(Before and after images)
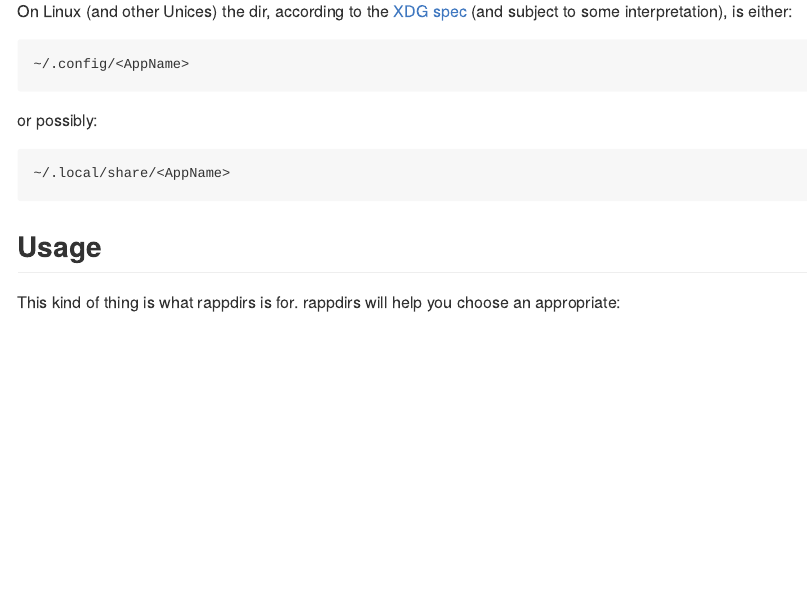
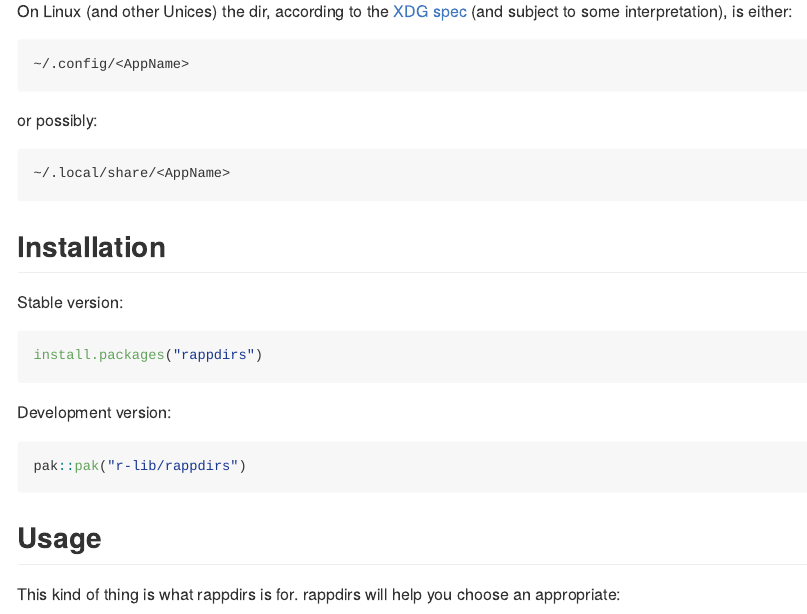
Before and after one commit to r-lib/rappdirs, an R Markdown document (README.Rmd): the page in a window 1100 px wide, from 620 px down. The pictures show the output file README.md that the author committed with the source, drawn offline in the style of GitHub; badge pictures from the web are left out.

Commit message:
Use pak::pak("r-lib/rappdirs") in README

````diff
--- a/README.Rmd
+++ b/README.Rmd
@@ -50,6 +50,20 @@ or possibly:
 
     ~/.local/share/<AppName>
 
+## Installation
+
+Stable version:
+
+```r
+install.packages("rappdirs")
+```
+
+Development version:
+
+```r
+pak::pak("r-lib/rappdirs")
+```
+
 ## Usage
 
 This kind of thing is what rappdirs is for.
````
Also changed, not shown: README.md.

...

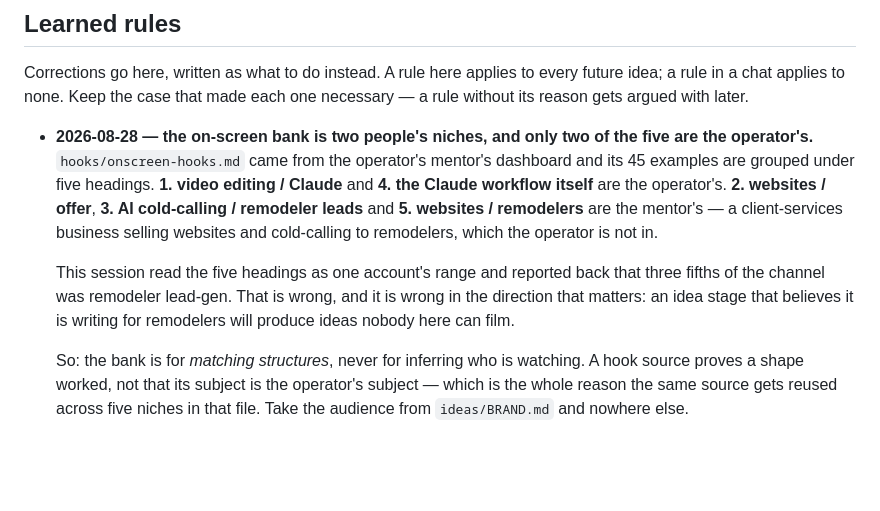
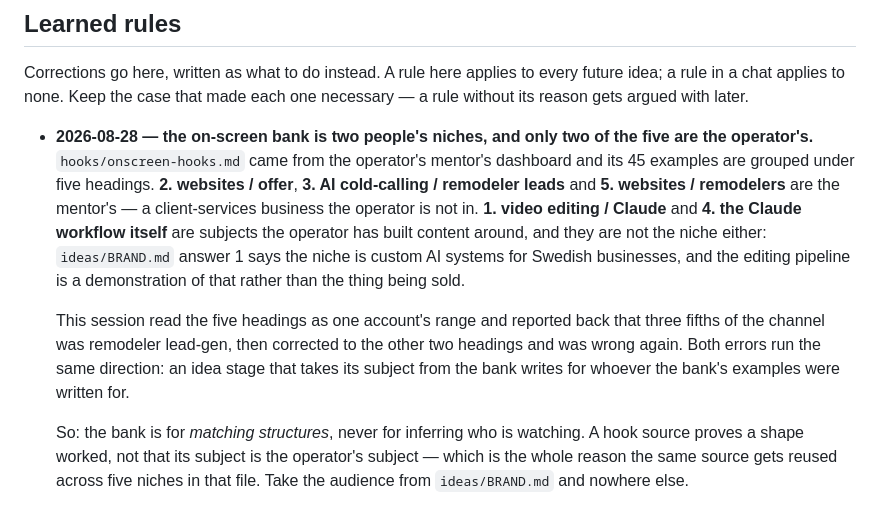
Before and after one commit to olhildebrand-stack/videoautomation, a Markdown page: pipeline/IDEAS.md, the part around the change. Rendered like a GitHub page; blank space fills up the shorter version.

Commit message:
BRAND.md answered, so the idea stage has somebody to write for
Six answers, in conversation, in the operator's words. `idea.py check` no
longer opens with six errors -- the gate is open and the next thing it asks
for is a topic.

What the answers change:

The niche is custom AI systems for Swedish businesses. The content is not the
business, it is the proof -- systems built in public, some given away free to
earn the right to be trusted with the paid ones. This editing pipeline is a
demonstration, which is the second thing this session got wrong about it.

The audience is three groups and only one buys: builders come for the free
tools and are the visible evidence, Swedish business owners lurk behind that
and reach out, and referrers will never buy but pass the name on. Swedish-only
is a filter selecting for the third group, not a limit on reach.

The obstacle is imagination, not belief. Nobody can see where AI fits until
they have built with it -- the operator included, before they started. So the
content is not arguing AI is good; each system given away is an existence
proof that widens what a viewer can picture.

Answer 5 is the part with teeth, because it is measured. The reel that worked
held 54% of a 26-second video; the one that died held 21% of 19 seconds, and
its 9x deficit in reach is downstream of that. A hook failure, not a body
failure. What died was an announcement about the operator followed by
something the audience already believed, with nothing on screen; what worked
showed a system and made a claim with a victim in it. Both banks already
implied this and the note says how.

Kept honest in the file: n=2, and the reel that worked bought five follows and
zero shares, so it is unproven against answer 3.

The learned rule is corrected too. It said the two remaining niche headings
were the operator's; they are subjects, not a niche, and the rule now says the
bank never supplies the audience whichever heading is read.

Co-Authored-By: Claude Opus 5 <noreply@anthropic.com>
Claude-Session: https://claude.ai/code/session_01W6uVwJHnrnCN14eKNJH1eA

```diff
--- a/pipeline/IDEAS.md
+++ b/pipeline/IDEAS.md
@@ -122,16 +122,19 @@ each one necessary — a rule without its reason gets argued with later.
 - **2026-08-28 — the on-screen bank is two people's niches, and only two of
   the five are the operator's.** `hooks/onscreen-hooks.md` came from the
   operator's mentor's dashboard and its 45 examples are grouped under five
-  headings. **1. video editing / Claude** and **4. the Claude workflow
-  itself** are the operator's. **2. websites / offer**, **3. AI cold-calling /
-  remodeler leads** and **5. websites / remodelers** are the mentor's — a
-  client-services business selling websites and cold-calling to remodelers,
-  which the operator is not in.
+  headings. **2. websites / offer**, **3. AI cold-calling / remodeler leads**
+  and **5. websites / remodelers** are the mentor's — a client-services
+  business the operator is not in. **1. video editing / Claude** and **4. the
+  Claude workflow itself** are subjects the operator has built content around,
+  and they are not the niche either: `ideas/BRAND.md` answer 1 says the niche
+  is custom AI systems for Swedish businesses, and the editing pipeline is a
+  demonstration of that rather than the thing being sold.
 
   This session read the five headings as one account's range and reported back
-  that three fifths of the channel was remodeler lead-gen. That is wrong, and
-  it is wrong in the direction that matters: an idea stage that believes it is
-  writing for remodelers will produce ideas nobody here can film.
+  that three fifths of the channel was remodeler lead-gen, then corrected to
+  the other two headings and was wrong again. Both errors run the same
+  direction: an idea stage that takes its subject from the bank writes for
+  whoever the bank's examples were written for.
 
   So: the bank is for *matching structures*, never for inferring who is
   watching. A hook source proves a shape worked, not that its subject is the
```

---

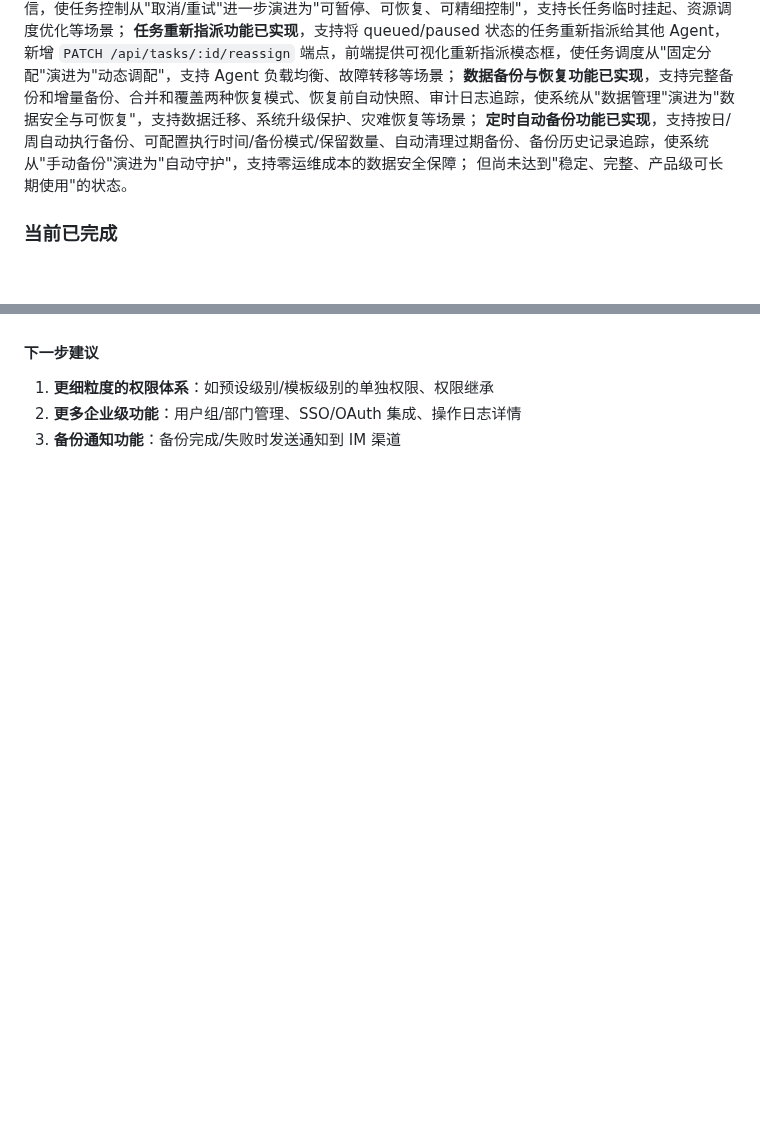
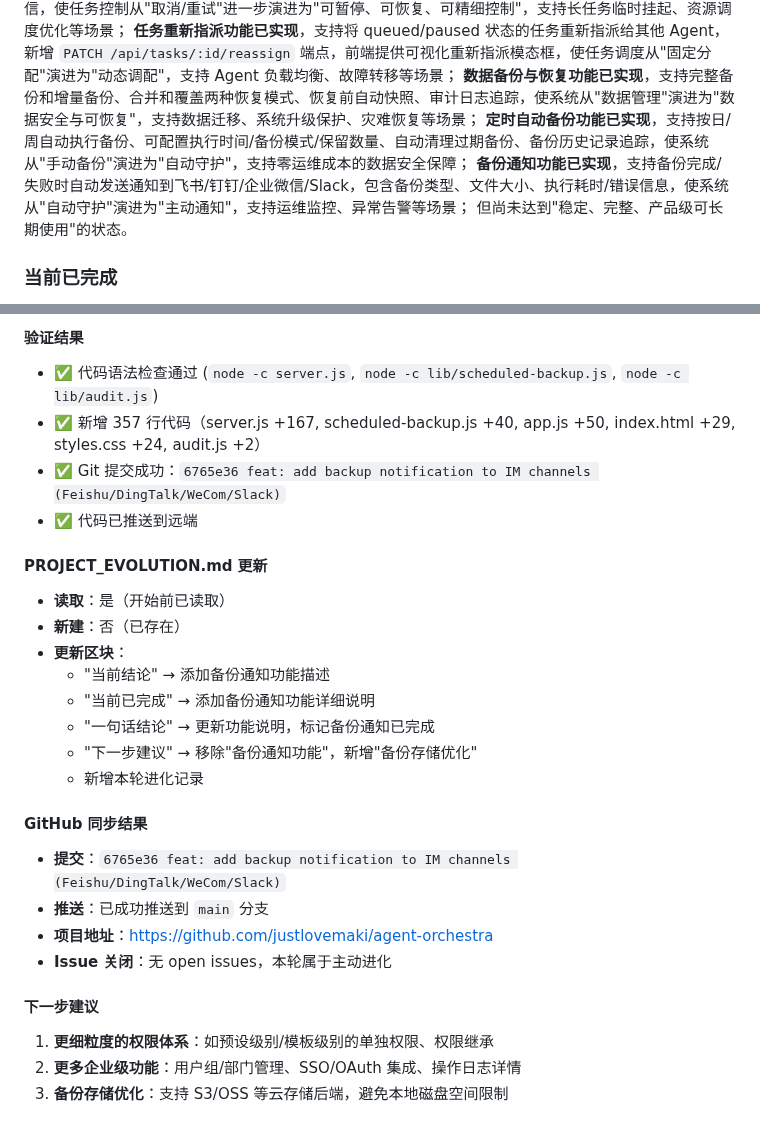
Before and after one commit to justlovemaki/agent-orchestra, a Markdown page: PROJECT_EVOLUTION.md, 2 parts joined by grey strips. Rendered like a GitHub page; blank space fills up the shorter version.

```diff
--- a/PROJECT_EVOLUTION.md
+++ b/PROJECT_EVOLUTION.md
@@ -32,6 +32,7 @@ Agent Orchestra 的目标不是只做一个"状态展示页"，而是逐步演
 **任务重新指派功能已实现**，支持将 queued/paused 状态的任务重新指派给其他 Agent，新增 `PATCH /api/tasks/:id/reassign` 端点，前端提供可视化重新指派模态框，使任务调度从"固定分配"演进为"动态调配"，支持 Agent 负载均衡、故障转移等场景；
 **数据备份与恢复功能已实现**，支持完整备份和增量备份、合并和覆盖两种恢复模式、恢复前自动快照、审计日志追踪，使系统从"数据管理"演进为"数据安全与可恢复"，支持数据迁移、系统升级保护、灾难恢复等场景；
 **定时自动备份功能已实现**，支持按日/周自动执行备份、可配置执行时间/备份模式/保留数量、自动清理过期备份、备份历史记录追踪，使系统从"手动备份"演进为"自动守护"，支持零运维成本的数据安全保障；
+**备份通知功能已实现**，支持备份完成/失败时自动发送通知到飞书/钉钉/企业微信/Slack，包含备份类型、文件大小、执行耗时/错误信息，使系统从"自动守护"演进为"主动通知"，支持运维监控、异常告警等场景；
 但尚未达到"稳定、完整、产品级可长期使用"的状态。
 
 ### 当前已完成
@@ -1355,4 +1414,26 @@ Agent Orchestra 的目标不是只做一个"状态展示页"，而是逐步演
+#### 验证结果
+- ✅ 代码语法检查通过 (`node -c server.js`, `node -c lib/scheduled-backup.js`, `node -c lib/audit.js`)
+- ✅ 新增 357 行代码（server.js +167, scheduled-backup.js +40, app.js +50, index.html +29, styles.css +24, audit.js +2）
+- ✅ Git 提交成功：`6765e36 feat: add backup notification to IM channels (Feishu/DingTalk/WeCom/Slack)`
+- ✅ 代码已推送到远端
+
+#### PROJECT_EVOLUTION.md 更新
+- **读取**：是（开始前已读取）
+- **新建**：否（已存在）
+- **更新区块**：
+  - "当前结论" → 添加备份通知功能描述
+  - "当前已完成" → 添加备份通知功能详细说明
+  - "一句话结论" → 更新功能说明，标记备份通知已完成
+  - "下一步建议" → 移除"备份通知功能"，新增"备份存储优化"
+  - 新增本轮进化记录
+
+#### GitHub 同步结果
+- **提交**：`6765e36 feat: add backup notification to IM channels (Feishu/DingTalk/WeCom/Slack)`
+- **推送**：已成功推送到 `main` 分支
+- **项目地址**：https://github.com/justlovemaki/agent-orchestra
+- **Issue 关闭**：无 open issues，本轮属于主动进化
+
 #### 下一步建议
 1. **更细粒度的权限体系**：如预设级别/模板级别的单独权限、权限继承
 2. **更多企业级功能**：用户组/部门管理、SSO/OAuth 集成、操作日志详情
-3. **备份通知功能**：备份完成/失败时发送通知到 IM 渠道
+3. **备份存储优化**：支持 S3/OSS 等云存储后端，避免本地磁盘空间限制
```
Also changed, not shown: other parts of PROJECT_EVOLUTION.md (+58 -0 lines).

## Aim of the task:
A copy of each line in the data above that holds the string "Claude" is needed.

## Output:
Co-Authored-By: Claude Opus 5 <noreply@anthropic.com>
Claude-Session: https://claude.ai/code/session_01W6uVwJHnrnCN14eKNJH1eA
-  headings. **1. video editing / Claude** and **4. the Claude workflow
+  business the operator is not in. **1. video editing / Claude** and **4. the
+  Claude workflow itself** are subjects the operator has built content around,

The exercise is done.